__Extracted entries__.
----------------------------------------

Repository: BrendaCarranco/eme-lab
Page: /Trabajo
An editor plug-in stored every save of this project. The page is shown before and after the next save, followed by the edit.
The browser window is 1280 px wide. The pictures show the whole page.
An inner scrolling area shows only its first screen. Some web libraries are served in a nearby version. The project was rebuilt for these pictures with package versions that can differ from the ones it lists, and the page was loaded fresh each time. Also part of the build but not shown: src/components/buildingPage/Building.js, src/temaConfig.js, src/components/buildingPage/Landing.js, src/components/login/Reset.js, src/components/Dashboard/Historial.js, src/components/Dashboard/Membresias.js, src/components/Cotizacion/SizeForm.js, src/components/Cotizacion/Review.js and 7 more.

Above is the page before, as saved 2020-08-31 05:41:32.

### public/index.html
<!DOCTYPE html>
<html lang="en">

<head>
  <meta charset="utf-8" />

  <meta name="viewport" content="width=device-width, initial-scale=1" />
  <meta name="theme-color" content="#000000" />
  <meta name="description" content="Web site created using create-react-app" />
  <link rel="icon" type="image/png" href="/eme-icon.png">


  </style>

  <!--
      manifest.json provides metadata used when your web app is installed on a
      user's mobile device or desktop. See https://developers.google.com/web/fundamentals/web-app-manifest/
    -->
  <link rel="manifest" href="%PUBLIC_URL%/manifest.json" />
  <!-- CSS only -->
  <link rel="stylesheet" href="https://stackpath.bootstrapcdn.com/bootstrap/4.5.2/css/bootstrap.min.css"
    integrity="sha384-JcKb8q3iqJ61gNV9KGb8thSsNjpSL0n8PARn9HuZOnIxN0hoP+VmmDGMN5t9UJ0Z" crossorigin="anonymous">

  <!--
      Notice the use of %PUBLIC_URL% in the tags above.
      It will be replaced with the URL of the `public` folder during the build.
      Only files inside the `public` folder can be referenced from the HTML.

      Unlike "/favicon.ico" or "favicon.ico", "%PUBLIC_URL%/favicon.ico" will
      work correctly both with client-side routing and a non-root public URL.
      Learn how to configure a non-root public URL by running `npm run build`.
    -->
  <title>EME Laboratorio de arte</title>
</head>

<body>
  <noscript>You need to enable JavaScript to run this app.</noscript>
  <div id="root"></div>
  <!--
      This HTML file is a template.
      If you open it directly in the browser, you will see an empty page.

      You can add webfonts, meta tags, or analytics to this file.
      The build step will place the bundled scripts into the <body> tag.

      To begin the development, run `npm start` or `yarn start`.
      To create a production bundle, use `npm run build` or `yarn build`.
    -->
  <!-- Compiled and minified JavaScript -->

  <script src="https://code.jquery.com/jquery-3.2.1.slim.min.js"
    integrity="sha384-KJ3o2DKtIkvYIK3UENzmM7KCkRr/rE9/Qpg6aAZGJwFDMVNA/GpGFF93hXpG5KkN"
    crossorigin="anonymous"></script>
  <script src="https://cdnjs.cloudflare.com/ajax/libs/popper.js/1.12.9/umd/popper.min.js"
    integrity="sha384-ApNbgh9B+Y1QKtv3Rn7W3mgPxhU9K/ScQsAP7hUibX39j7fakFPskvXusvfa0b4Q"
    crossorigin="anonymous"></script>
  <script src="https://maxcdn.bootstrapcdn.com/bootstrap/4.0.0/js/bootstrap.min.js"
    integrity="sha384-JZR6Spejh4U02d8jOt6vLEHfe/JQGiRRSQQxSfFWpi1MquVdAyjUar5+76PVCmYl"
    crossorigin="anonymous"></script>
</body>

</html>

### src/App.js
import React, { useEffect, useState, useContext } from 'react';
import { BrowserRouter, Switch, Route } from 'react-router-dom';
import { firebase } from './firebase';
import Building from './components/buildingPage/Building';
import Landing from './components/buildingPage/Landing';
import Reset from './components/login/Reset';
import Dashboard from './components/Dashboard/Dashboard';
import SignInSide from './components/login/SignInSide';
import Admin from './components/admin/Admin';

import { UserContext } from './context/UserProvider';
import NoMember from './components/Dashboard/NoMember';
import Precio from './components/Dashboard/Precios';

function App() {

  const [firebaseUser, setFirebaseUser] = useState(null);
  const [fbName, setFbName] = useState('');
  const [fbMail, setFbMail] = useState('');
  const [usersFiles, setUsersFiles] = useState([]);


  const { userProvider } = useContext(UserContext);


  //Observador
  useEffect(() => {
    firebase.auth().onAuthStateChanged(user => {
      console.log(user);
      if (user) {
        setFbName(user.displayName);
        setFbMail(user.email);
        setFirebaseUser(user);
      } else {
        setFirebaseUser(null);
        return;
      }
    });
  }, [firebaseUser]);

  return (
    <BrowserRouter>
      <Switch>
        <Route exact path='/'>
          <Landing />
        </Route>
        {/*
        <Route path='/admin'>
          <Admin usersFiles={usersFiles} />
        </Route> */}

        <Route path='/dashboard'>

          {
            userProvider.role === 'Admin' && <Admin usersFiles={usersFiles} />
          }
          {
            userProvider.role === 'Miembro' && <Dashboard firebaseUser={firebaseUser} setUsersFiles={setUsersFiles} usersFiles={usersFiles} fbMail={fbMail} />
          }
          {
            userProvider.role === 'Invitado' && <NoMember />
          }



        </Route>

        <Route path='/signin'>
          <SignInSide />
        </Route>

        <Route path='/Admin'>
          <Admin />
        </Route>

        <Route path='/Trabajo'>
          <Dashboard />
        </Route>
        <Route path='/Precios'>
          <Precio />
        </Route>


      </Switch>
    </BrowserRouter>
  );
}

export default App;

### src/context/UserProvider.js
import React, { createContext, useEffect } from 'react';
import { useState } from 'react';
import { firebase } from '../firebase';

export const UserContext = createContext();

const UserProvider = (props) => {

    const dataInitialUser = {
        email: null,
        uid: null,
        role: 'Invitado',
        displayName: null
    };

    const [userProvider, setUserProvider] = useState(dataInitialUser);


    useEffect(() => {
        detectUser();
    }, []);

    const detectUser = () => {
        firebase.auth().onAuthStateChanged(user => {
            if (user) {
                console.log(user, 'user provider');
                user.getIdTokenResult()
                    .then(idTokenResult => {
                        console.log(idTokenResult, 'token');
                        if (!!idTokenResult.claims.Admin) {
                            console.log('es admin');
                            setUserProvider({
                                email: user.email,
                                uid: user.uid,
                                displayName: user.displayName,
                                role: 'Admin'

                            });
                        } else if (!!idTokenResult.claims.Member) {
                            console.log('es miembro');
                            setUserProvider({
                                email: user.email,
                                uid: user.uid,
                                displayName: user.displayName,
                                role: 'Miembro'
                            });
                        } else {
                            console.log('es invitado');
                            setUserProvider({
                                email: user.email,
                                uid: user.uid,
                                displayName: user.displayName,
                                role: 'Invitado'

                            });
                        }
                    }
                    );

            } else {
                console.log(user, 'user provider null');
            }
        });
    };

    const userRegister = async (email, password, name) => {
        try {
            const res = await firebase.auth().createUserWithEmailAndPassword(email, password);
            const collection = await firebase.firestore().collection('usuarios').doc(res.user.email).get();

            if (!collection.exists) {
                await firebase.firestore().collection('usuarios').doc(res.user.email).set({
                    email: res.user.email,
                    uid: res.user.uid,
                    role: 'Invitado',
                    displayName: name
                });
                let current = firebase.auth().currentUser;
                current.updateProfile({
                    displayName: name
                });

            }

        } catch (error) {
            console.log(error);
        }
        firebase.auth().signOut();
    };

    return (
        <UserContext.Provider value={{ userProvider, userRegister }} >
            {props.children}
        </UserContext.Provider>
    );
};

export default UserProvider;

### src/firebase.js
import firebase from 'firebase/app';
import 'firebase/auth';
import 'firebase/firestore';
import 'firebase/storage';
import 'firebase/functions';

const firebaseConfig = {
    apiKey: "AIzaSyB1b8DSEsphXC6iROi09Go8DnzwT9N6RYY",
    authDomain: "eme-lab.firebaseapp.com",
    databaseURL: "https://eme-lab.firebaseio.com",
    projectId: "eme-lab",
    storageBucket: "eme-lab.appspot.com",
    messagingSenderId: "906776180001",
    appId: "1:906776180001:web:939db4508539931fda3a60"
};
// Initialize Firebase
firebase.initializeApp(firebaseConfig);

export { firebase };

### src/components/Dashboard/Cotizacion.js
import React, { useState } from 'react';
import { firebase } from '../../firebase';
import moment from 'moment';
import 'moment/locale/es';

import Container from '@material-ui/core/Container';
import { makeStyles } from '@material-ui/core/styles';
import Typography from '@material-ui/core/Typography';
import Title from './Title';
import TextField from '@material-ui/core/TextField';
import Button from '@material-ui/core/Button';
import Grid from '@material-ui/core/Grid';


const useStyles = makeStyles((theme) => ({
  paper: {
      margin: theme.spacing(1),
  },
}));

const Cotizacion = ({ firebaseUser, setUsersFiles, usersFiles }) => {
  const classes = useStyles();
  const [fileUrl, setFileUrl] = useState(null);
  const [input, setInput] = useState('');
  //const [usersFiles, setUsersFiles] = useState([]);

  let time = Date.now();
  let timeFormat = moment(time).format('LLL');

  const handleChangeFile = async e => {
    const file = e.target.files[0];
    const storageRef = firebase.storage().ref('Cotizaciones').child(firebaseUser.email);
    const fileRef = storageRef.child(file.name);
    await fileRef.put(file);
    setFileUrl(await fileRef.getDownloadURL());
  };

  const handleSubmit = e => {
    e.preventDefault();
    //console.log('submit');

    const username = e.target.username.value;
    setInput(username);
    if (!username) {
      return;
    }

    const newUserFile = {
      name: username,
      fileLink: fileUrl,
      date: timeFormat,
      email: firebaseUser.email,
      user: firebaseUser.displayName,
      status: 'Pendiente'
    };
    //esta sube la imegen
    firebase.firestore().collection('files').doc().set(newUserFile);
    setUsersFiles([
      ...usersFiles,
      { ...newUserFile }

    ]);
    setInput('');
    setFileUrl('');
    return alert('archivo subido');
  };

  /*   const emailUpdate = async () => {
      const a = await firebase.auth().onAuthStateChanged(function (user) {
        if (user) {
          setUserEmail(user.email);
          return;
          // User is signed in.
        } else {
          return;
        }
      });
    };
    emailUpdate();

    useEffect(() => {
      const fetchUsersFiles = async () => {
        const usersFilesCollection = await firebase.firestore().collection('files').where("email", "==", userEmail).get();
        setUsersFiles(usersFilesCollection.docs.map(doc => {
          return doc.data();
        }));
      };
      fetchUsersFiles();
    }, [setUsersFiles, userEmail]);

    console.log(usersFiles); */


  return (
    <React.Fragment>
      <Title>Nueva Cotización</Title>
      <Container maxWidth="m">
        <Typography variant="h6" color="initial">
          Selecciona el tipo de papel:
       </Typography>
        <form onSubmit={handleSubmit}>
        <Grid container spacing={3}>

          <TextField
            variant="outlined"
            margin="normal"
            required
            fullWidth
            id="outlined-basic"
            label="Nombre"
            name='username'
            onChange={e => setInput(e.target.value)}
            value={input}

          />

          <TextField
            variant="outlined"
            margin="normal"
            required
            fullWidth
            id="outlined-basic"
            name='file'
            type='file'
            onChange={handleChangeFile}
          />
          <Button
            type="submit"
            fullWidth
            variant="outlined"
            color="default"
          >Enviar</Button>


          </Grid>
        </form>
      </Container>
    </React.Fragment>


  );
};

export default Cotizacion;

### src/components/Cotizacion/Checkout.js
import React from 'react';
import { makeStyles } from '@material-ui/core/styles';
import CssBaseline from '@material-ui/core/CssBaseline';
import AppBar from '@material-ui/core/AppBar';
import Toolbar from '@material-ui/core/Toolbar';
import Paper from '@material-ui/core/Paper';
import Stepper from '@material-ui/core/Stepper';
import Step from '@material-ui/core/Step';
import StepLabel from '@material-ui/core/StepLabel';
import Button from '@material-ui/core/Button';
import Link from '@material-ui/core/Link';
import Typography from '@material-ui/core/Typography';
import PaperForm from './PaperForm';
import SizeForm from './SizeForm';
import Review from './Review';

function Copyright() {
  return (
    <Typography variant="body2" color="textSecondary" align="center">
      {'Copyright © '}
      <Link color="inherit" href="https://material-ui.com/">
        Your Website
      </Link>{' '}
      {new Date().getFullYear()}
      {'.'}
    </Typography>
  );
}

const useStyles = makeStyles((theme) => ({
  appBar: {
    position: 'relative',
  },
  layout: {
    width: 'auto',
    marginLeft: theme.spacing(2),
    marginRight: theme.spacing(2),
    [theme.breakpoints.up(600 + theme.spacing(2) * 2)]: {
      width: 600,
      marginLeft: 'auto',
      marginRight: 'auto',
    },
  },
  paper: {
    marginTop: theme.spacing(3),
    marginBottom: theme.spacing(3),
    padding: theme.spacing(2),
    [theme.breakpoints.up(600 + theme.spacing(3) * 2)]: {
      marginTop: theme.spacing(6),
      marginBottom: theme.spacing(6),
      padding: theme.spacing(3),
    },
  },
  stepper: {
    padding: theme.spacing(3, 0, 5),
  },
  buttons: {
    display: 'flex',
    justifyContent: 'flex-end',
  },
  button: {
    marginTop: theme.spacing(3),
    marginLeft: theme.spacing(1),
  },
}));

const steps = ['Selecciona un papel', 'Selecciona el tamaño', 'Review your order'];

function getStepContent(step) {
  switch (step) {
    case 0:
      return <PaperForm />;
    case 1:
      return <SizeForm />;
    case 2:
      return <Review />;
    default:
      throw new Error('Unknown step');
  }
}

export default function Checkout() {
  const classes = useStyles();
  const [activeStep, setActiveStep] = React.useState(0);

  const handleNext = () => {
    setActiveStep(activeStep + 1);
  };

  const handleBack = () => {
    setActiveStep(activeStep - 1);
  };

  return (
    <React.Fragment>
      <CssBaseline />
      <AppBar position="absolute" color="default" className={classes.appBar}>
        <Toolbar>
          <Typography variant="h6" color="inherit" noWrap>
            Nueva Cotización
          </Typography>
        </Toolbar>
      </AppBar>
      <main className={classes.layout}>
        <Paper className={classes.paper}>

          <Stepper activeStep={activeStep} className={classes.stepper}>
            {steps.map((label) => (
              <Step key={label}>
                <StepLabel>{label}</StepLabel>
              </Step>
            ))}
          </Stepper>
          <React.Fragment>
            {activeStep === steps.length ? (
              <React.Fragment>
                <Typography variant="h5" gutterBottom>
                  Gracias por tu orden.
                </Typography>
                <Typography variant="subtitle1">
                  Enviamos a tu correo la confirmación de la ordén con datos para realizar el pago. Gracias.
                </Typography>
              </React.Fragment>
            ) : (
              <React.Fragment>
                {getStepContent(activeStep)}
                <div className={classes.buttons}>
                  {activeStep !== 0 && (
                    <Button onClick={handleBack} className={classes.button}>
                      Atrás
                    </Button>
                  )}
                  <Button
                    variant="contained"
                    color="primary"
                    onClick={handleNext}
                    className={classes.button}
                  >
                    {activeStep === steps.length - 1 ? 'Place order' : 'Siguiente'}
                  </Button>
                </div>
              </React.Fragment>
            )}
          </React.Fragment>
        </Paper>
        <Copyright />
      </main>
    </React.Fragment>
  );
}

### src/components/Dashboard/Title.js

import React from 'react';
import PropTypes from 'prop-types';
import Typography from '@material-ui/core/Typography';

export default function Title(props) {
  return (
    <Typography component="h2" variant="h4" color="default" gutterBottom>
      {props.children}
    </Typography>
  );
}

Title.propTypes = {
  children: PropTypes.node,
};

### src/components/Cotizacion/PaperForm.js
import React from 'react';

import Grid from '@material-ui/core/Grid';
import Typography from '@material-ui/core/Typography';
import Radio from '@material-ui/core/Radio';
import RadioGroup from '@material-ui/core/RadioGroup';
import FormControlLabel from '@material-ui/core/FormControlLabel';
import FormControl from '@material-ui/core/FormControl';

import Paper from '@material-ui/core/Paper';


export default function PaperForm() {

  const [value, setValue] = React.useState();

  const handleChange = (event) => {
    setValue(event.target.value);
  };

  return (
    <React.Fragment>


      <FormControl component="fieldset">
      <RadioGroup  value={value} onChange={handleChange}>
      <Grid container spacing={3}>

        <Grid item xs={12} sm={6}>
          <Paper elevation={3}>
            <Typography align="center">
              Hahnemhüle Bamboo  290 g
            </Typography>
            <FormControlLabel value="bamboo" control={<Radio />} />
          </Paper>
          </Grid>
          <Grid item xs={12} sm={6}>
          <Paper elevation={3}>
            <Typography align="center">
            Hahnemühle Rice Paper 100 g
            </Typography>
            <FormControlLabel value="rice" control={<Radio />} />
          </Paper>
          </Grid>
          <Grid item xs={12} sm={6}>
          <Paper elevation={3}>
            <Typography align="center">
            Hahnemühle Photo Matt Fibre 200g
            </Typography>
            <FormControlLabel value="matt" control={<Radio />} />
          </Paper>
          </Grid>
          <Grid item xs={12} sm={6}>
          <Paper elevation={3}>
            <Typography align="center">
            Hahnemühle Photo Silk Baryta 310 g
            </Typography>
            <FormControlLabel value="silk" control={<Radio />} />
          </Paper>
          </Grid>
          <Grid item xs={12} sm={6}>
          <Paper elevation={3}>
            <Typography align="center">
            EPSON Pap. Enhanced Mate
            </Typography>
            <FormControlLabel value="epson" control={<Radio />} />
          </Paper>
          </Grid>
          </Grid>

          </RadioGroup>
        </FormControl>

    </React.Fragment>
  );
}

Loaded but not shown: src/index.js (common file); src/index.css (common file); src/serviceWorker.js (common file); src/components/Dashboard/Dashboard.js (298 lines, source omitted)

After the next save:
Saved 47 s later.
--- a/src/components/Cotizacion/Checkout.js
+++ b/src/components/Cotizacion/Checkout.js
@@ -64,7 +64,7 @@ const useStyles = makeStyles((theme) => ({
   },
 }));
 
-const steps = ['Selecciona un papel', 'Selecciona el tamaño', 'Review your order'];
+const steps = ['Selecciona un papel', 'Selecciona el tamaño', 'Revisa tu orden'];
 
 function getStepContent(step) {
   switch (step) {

----------------------------------------

__Aim of the task__. The lines above, from the first through the one containing "The browser window", must be restated word for word, with nothing added.

__Result of the task__.
Repository: BrendaCarranco/eme-lab
Page: /Trabajo
An editor plug-in stored every save of this project. The page is shown before and after the next save, followed by the edit.
The browser window is 1280 px wide. The pictures show the whole page.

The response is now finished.